* TRY IT:
Give back every line of the material below that has the string "parameters".

═══ DATASET EXCERPTS

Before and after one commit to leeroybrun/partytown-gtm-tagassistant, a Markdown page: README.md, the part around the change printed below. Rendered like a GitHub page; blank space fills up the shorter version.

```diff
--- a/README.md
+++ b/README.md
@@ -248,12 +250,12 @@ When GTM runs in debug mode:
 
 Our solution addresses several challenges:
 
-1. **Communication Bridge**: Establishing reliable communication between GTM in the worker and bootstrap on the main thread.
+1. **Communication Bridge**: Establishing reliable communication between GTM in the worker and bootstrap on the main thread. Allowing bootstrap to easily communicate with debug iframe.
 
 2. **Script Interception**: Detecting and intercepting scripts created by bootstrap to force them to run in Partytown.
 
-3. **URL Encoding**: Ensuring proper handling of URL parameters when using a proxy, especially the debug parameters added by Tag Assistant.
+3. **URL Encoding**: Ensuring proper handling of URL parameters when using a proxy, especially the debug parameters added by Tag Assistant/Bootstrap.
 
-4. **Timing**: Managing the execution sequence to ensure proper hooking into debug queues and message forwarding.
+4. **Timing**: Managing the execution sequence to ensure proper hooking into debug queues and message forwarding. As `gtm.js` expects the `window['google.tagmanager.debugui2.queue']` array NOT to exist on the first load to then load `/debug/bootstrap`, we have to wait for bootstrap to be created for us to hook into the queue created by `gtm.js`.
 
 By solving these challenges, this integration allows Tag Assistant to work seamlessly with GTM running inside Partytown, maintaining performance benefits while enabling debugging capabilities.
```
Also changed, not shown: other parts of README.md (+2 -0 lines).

══════

* SOLUTION FOR THIS TASK:
-3. **URL Encoding**: Ensuring proper handling of URL parameters when using a proxy, especially the debug parameters added by Tag Assistant.
+3. **URL Encoding**: Ensuring proper handling of URL parameters when using a proxy, especially the debug parameters added by Tag Assistant/Bootstrap.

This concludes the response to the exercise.